The pumps were prone to ragging, caused by debris fouling the pump inlet and preventing the pump from operating normally. When this occurred, the pumps had to be removed, stripped down and cleaned, before being re-assembled and lowered back into their housing. At least one pump would need to be lifted every storm event, with all three sometimes needing attention simultaneously due to heavy ragging. The use of an overhead lifting beam, electric hoist and maintenance team, meant that the procedure was costly and time-consuming. The cleaning task is dirty and necessitates special attention to health and safety issues. Two fitters were needed for each lifting and cleaning operation, which could take a full day. This meant 16 hours labour costs, often at weekends, for each blocked pump.
An ABB industrial drive, ACQ810, features several intelligent functions, one of which is an anti-ragging technique. When the function is triggered, a cleaning cycle is initiated and operates in a number of user-defined cleaning cycles. The function enables the drive to automatically perform preventive maintenance on the pump. The ACQ810 cleaning trigger commands are very flexible and adaptable to each process.
Brendan Riley, CAW’s Site Maintenance Engineer for the plant, asked ACS Drives and Control Systems, a member of the ABB Drives Alliance, to provide a solution to the problem. “We had worked with ACS on a small sludge transfer pump which also suffered frequent ragging. ACS installed a trial drive free of charge to prove the effectiveness of the ACQ810 which eliminated the problem. They then installed a 90 kW trial drive in a similar way and it delivered the same result”

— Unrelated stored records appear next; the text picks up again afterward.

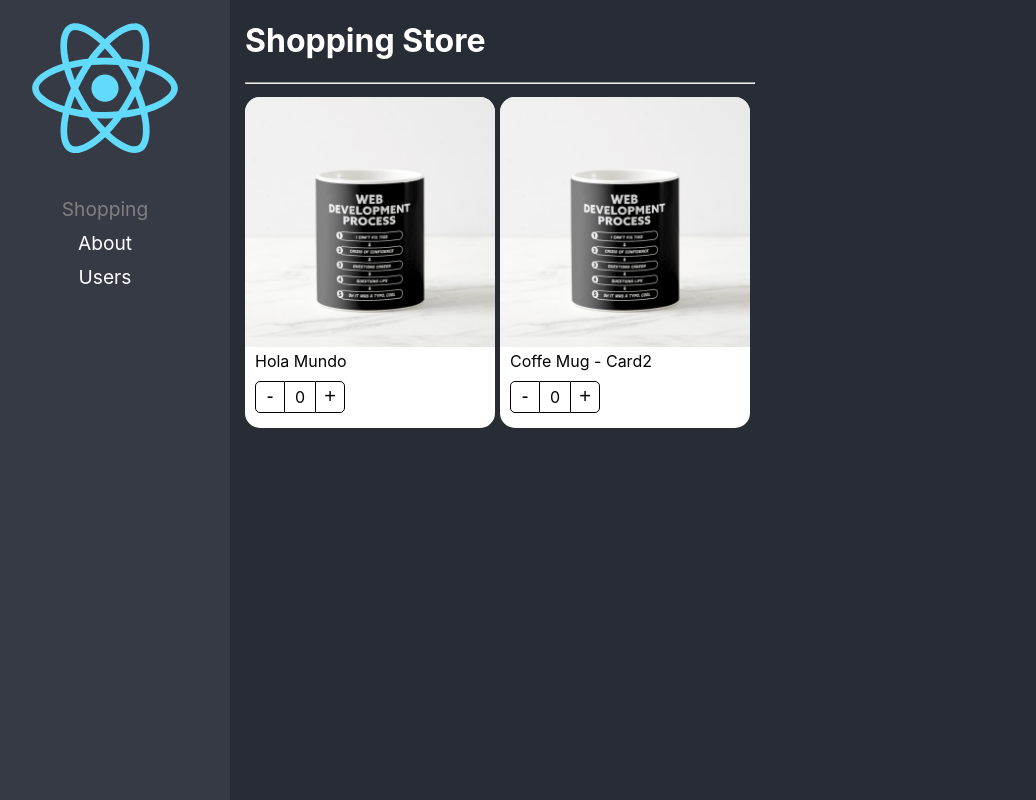
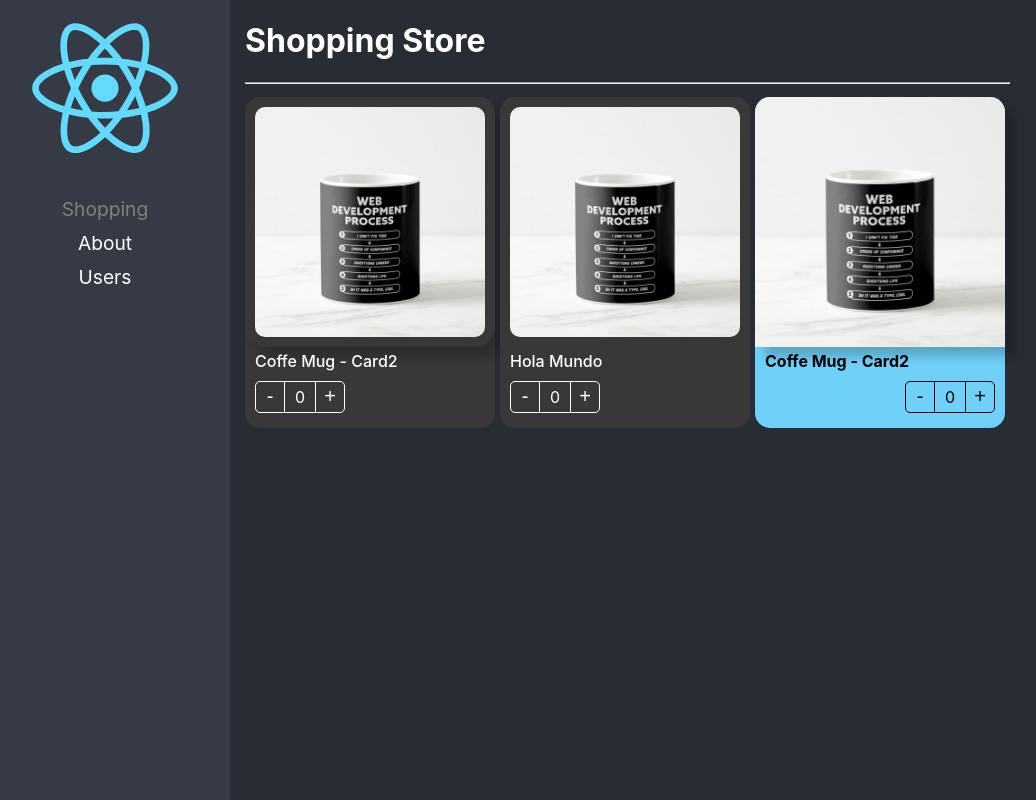
Before and after one commit to Joselz3/proyecto-react, a React (Create React App) app: page / in a window 1280 px wide. Shown: the whole page, without its empty margins (20-1056 px from the left). Built offline with nearby package versions, Linux system fonts and the light colour scheme.

Commit message:
Component Extend Styles

```diff
--- a/src/02-component-patterns/components/ProductButtons.tsx
+++ b/src/02-component-patterns/components/ProductButtons.tsx
@@ -2,16 +2,23 @@
 import styles from "../styles/styles.module.css";
 import { useContext } from "react";
 
+export interface Props{
+  className?:string;
+  style?:React.CSSProperties;
+}
 
-export const ProductButtons = () => {
+export const ProductButtons = ({className,style}:Props) => {
 
   const {increaseBy,counter} = useContext(ProductContext)
 
   return (
-    <div className={styles.buttonsContainer}>
-    <button className={styles.buttonMinus} onClick={()=>increaseBy(-1)}>-</button>
-    <div className={styles.countLabel}>{counter}</div>
-    <button className={styles.buttonAdd} onClick={()=>increaseBy(+1)} >+</button>
-  </div>
+    <div
+      style={style}
+      className={`${styles.buttonsContainer} ${className}`}
+    >
+      <button className={styles.buttonMinus} onClick={()=>increaseBy(-1)}>-</button>
+      <div className={styles.countLabel}>{counter}</div>
+      <button className={styles.buttonAdd} onClick={()=>increaseBy(+1)} >+</button>
+    </div>
   )
 }
--- a/src/02-component-patterns/components/ProductCard.tsx
+++ b/src/02-component-patterns/components/ProductCard.tsx
@@ -1,6 +1,6 @@
 import { Children, createContext, ReactElement, useContext, useState } from "react";
 import { useProduct } from "../hooks/useProduct";
-import {ProductContextProps, ProductCardProps} from '../interfaces/interfaces'
+import {ProductContextProps, Product} from '../interfaces/interfaces'
 import styles from "../styles/styles.module.css";
 
 import { ProductImage,ProductTitle,ProductButtons } from "./";
@@ -9,9 +9,15 @@
 export const ProductContext = createContext({} as ProductContextProps)
 const {Provider} = ProductContext
 
+export interface Props{
+  product:Product;
+  className?:string;
+  children?:ReactElement | ReactElement[];
+  style?:React.CSSProperties;
+}
 
 
-export const ProductCard = ({children,product}:ProductCardProps) => {
+export const ProductCard = ({children,product,className,style}:Props) => {
 
 
   const {counter, increaseBy} = useProduct()
@@ -23,7 +29,10 @@
       product
       }}>
 
-      <div className={styles.productCard}>
+      <div
+        className={`${styles.productCard} ${className}`}
+        style={style}
+      >
       {/*  <img className={styles.productImg} src="./coffee-mug.png" alt="Caffee Mug" /> */}
       {children}
           {/* <ProductImage img={product.img}></ProductImage>
--- a/src/02-component-patterns/components/ProductImage.tsx
+++ b/src/02-component-patterns/components/ProductImage.tsx
@@ -3,9 +3,19 @@
 import styles from "../styles/styles.module.css";
 import { useContext } from "react";
 
-export const ProductImage = ({img=''}) => {
+export interface Props{
+  className?:string;
+  img?:string;
+  style?:React.CSSProperties;
+}
+export const ProductImage = ({img,className,style}:Props) => {
     const {product} = useContext(ProductContext)
     return (
-      <img className={styles.productImg} src={img?img:product.img||noImage} alt="Caffee Mug" />
+      <img
+        className={`${styles.productImg} ${className}`}
+        style={style}
+        src={img?img:product.img||noImage}
+        alt="Caffee Mug"
+      />
     )
   }
--- a/src/02-component-patterns/components/ProductTitle.tsx
+++ b/src/02-component-patterns/components/ProductTitle.tsx
@@ -2,9 +2,19 @@
 import styles from "../styles/styles.module.css";
 import { useContext } from "react";
 
-export const ProductTitle = ({title}:{title?:string}) => {
+export interface Props{
+  title?:string;
+  className?:string;
+  style?:React.CSSProperties;
+}
+export const ProductTitle = ({title,className,style}:Props) => {
   const {product} = useContext(ProductContext)
   return (
-    <span className={styles.productDescription}>{title?title:product.title}</span>
+    <span
+      style={style}
+      className={`${styles.productDescription} ${className}`}
+    >
+      {title?title:product.title}
+    </span>
   )
 }
--- a/src/02-component-patterns/pages/ShoppingPage.tsx
+++ b/src/02-component-patterns/pages/ShoppingPage.tsx
@@ -1,5 +1,5 @@
 import { ProductButtons, ProductCard, ProductImage, ProductTitle } from "../components"
-
+import '../styles/costum-styles.css'
 
 const product={
     id:'1',
@@ -20,15 +20,41 @@
                     flexWrap:'wrap'
                 }}
             >
-                <ProductCard product={product}>
-                    <ProductImage/>
-                    <ProductTitle title="Hola Mundo"/>
-                    <ProductButtons/>
+
+                <ProductCard
+                    product={product}
+                    className="bg-dark text-white"
+                >
+                    <ProductCard.Image style={{
+                        boxShadow:'10px 10px 10px rgba(0,0,0,0.2)'
+                    }} className='costum-image'/>
+                    <ProductCard.Title title="" className='text-white text-bold'/>
+                    <ProductCard.Buttons className='costum-buttons'/>
                 </ProductCard>
-                <ProductCard product={product}>
-                    <ProductCard.Image/>
-                    <ProductCard.Title title=""/>
-                    <ProductCard.Buttons/>
+                <ProductCard
+                    product={product}
+                    className="bg-dark text-white"
+                    >
+                    <ProductImage className='costum-image'/>
+                    <ProductTitle className='text-white text-bold' title="Hola Mundo"/>
+                    <ProductButtons className='costum-buttons'/>
+                </ProductCard>
+                <ProductCard
+                    product={product}
+                    style={{
+                        backgroundColor:'#70D1F8'
+                    }}
+                    >
+                    <ProductImage style={{
+                        boxShadow:'10px 10px 10px rgba(0,0,0,0.2)'
+                    }}/>
+                    <ProductTitle style={{
+                        fontWeight:'bold'
+                    }}/>
+                    <ProductButtons style={{
+                        display:'flex',
+                        justifyContent:'end'
+                    }}/>
                 </ProductCard>
             </div>
         </div>
--- /dev/null
+++ b/src/02-component-patterns/styles/costum-styles.css
@@ -0,0 +1,23 @@
+.bg-dark{
+    background-color: rgb(56, 56, 56);
+}
+
+.text-white{
+    color: white;
+}
+
+.text-bold
+{
+    font-weight: 500;
+}
+
+.costum-image{
+    padding: 10px;
+    width: calc(100% - 20px);
+    border-radius: 20px;
+}
+
+.costum-buttons button, .costum-buttons div{
+    border-color: white;
+    color: white;
+}
```
Also changed, not shown: src/02-component-patterns/interfaces/interfaces.ts (+7 -7 lines).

During the month long trial period, no blockages were experienced and there was no reduction in flow. Following the trial, a permanent installation was provided for all three pumps, following which CAW have not had to lift the pumps once. This is a very significant result for the client.

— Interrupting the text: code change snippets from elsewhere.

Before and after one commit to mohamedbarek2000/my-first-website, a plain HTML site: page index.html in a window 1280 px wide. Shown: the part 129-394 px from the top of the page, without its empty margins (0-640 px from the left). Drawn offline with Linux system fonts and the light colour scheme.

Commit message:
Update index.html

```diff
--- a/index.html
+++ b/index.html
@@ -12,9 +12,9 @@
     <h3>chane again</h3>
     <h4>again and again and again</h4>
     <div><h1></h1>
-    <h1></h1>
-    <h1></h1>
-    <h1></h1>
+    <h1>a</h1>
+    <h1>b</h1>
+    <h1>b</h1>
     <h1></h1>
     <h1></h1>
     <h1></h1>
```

Seamus Butler of ACS Drives says: “One of the major advantages of our solution is that the drive can take in a signal from an external flow meter mounted to measure the output from the pump. The standard way of detecting flow problems is to react if the pump is drawing a higher than normal current or torque as it tries to deal with the extra load. This method of detection is not always reliable and can be too late as the blockage has already reached a critical stage and cannot be undone easily. Equally the pump characteristic can be such that the load will actually drop, like deadheading, thus rendering this method unreliable. The ABB drive takes action before things get critical, instigating the cleaning cycle once the flow rate starts to drift away from the nominal rate. The ACQ810 has multiple cleaning triggers that can be programmed.”
Adds Brendan Riley: “By preventing blockages in the storm return pumps, the ABB solution has improved the reliability of the whole storm return operation, cutting the labour required and reducing the risk of returning untreated water to the environment. Since installation in July 2012 we have not had to lift a pump for cleaning”.
The treatment works treats water for the Dublin area, serving the equivalent of 1.6 million people. Operated on behalf of Dublin City Council, it is one of the largest and most advanced water treatment works of its kind in Europe.